Not long after, I started seeing a team consisting of an on-site doctor, nutritionist and therapist. The rational part of my brain was tired of isolation and routines that I had fallen prey to. It became a struggle of fighting against myself for recovery over remaining ill.
I had become so accustomed to my strict eating rituals that it felt completely awkward when a meal plan was presented to me. I felt uncertain about what I was doing and needed to ask permission about what I was eating along with how much. Being someone who hates restriction unless it’s self imposed, I longed to rebel against the meal plan.
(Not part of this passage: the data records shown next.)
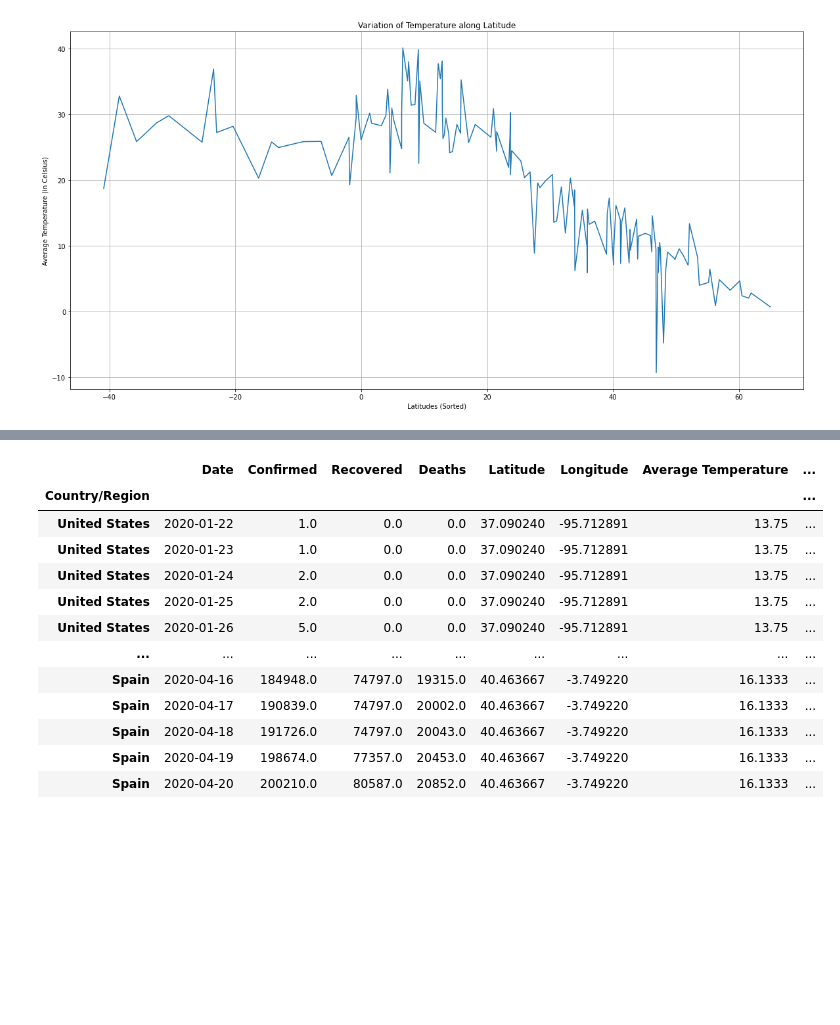
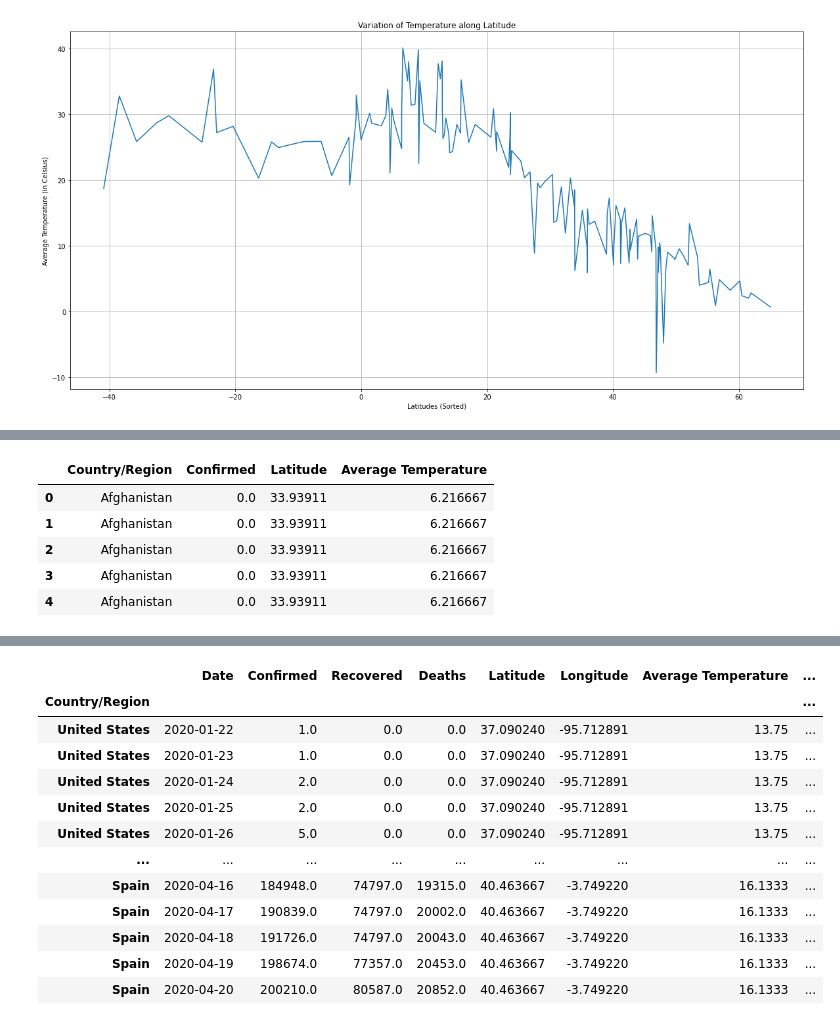
Before and after one commit to newb-dev-1008/GetBoarded_Latitude, a Jupyter notebook: GetBoarded_Week2.ipynb, the cells around one changed output, grey strips where cells are left out. Saved outputs shown, nothing was run; the diff lists cells and outputs as text; code cells hidden in the pictures; blank space fills up the shorter version.

```diff
--- a/GetBoarded_Week2.ipynb
+++ b/GetBoarded_Week2.ipynb
@@ -664,0 +689,2 @@ plt.grid()
+# %%
+corrected_covid_data = corrected_covid_data.astype({'Average Temperature':'float64', 'Average Humidity': 'float64'})
@@ -664,0 +703,3 @@ plt.grid()
+# %%
+confirmed = corrected_covid_data.drop(['Date','Recovered','Deaths','Longitude','Average Humidity'], axis = 1)
+confirmed.head()
@@ -664,0 +714,10 @@ plt.grid()
+# %%
+confirmed = confirmed.reset_index()
+confirmed.head()
+# %% [output]
+|  | Country/Region | Confirmed | Latitude | Average Temperature |
+| 0 | Afghanistan | 0.0 | 33.93911 | 6.216667 |
+| 1 | Afghanistan | 0.0 | 33.93911 | 6.216667 |
+| 2 | Afghanistan | 0.0 | 33.93911 | 6.216667 |
+| 3 | Afghanistan | 0.0 | 33.93911 | 6.216667 |
+| 4 | Afghanistan | 0.0 | 33.93911 | 6.216667 |
```
Also changed, not shown: parts of 8 cells of this notebook.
It became a new day to day struggle of eating too much or too little.
Reintroducing foods into my life that I loved was incredibly exciting but also terrifying. I started binge eating to the extent of insanity. The amount of food that I was able to consume was absurd, yet I would still be hungry afterwards. This led to a series of secret trips to the grocery store in the middle of the night which always left me terrified of being caught. Nonetheless, the desire to inhale food was stronger than anything that I had ever experienced before. Over a short period of time, I allowed myself to binge guilt-free because I knew that my weight needed to be restored but then my fears of gaining slapped back, hard.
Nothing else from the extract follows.